Aim of the task →
Omitting the pictures, output all of the records precisely as written.
--- Information supplied Enclosed Below ---
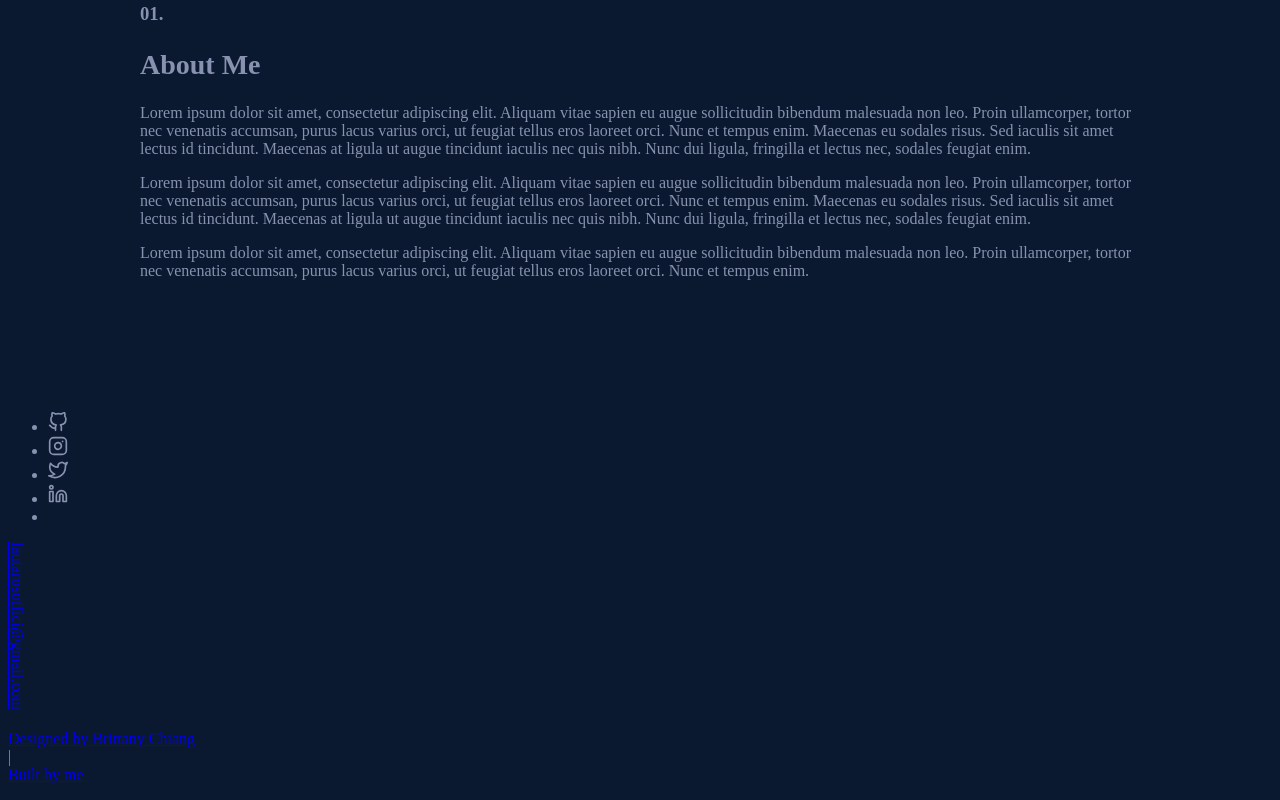
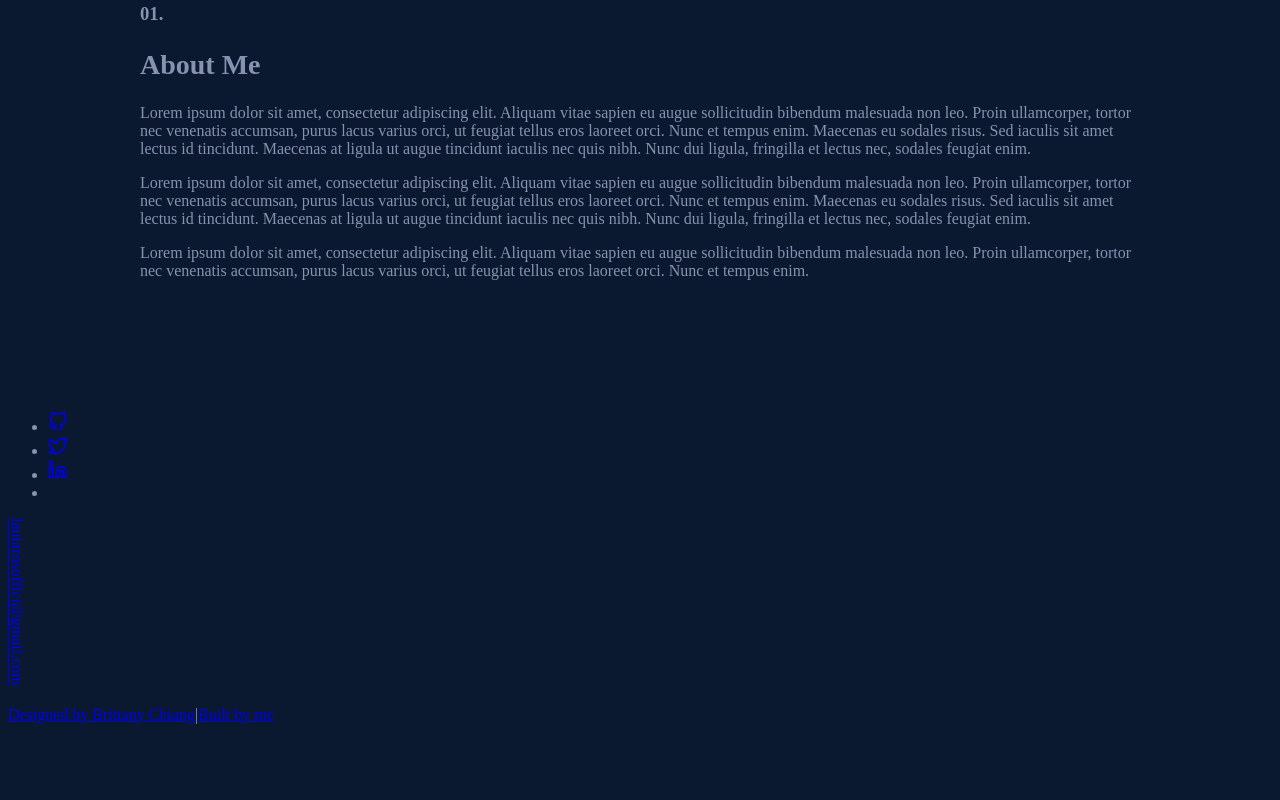
Before and after one commit to lausoffici/portfolio, a Next.js app: page / in a window 1280 px wide. Shown: the part 984-1784 px from the top of the page. After the commit the page ends 1724 px from the top, so only its background shows below. Built offline with nearby package versions, Linux system fonts and the light colour scheme.

Commit message:
link contact actions and fix footer bug

```diff
--- a/sections/ContactActions.jsx
+++ b/sections/ContactActions.jsx
@@ -1,21 +1,36 @@
 import GithubLogo from '../public/imgs/github.svg'
-import InstagramLogo from '../public/imgs/instagram.svg'
 import LinkedinLogo from '../public/imgs/linkedin.svg'
 import TwitterLogo from '../public/imgs/twitter.svg'
 
-const logos = [GithubLogo, InstagramLogo, TwitterLogo, LinkedinLogo]
+const actions = [
+  {
+    href: 'https://github.com/lausoffici',
+    svg: GithubLogo,
+    alt: 'GitHub',
+  },
+  {
+    href: 'https://twitter.com/lsoffici',
+    svg: TwitterLogo,
+    alt: 'Twitter',
+  },
+  {
+    href: 'https://linkedin.com/in/lautarosoffici/',
+    svg: LinkedinLogo,
+    alt: 'LinkedIn',
+  },
+]
 
 const ContactActions = () => {
   return (
     <div className="hidden md:block text-[#A8B2D1]">
       <div className="w-10 fixed bottom-0 left-5 lg:left-10 right-auto">
         <ul className="flex flex-col items-center relative">
-          {logos.map((l) => {
-            const Logo = l
+          {actions.map((a) => {
+            const LogoSvg = a.svg
             return (
-              <li key={l} className="p-3.5">
-                <a>
-                  <Logo
+              <li key={a.href} className="p-3.5">
+                <a href={a.href} target="_blank" rel="noreferrer">
+                  <LogoSvg
                     className="hover-green hover:-translate-y-1 cursor-[ne-resize]"
                     width={20}
                     height={20}
--- a/sections/Footer.jsx
+++ b/sections/Footer.jsx
@@ -10,7 +10,7 @@ const Footer = () => {
         >
           Designed by Brittany Chiang
         </a>
-        <div className="hidden sm:block mx-2 cursor-default">|</div>
+        <span className="hidden sm:block mx-2 cursor-default">|</span>
         <a
           href="https://github.com/lausoffici/portfolio"
           target="_blank"
```
Also changed, not shown: public/imgs/instagram.svg (deleted).
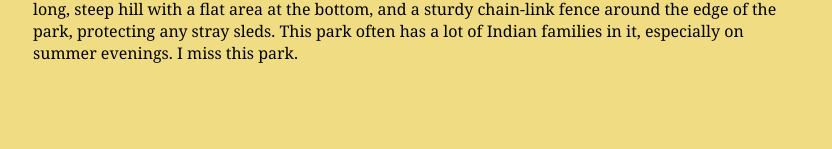
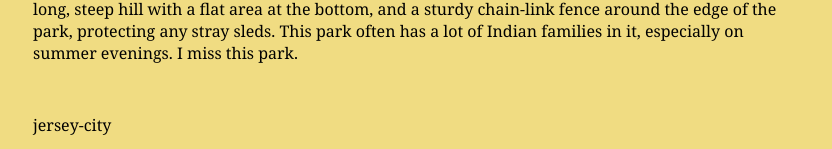
Before and after one commit to jonfried/oakafee.github.io, a Jekyll site: the page built from _posts/2016-09-13-jersey-city.md, in a window 1280 px wide and 900 px high, scrolled down 5735 px. Shown: the part 748-897 px from the top of the window, without its empty margins (223-1055 px from the left). Built offline with Jekyll 4.4.1, drawn with Linux system fonts in a browser that asks for light colours; before the commit the page ends 6597 px from its top, so only the background shows below that.

Commit message:
Update 2016-09-13-jersey-city.md

```diff
--- a/_posts/2016-09-13-jersey-city.md
+++ b/_posts/2016-09-13-jersey-city.md
@@ -6,6 +6,7 @@ categories:
   - land-use
   - cities-and-towns
   - hudson-county
+tags: jersey-city
 ---
 
 ## Downtown
```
--- End of Enclosed Information supplied ---
Answer to this problem →
Before and after one commit to lausoffici/portfolio, a Next.js app: page / in a window 1280 px wide. Shown: the part 984-1784 px from the top of the page. After the commit the page ends 1724 px from the top, so only its background shows below. Built offline with nearby package versions, Linux system fonts and the light colour scheme.

Commit message:
link contact actions and fix footer bug

```diff
--- a/sections/ContactActions.jsx
+++ b/sections/ContactActions.jsx
@@ -1,21 +1,36 @@
 import GithubLogo from '../public/imgs/github.svg'
-import InstagramLogo from '../public/imgs/instagram.svg'
 import LinkedinLogo from '../public/imgs/linkedin.svg'
 import TwitterLogo from '../public/imgs/twitter.svg'
 
-const logos = [GithubLogo, InstagramLogo, TwitterLogo, LinkedinLogo]
+const actions = [
+  {
+    href: 'https://github.com/lausoffici',
+    svg: GithubLogo,
+    alt: 'GitHub',
+  },
+  {
+    href: 'https://twitter.com/lsoffici',
+    svg: TwitterLogo,
+    alt: 'Twitter',
+  },
+  {
+    href: 'https://linkedin.com/in/lautarosoffici/',
+    svg: LinkedinLogo,
+    alt: 'LinkedIn',
+  },
+]
 
 const ContactActions = () => {
   return (
     <div className="hidden md:block text-[#A8B2D1]">
       <div className="w-10 fixed bottom-0 left-5 lg:left-10 right-auto">
         <ul className="flex flex-col items-center relative">
-          {logos.map((l) => {
-            const Logo = l
+          {actions.map((a) => {
+            const LogoSvg = a.svg
             return (
-              <li key={l} className="p-3.5">
-                <a>
-                  <Logo
+              <li key={a.href} className="p-3.5">
+                <a href={a.href} target="_blank" rel="noreferrer">
+                  <LogoSvg
                     className="hover-green hover:-translate-y-1 cursor-[ne-resize]"
                     width={20}
                     height={20}
--- a/sections/Footer.jsx
+++ b/sections/Footer.jsx
@@ -10,7 +10,7 @@ const Footer = () => {
         >
           Designed by Brittany Chiang
         </a>
-        <div className="hidden sm:block mx-2 cursor-default">|</div>
+        <span className="hidden sm:block mx-2 cursor-default">|</span>
         <a
           href="https://github.com/lausoffici/portfolio"
           target="_blank"
```
Also changed, not shown: public/imgs/instagram.svg (deleted).
Before and after one commit to jonfried/oakafee.github.io, a Jekyll site: the page built from _posts/2016-09-13-jersey-city.md, in a window 1280 px wide and 900 px high, scrolled down 5735 px. Shown: the part 748-897 px from the top of the window, without its empty margins (223-1055 px from the left). Built offline with Jekyll 4.4.1, drawn with Linux system fonts in a browser that asks for light colours; before the commit the page ends 6597 px from its top, so only the background shows below that.

Commit message:
Update 2016-09-13-jersey-city.md

```diff
--- a/_posts/2016-09-13-jersey-city.md
+++ b/_posts/2016-09-13-jersey-city.md
@@ -6,6 +6,7 @@ categories:
   - land-use
   - cities-and-towns
   - hudson-county
+tags: jersey-city
 ---
 
 ## Downtown
```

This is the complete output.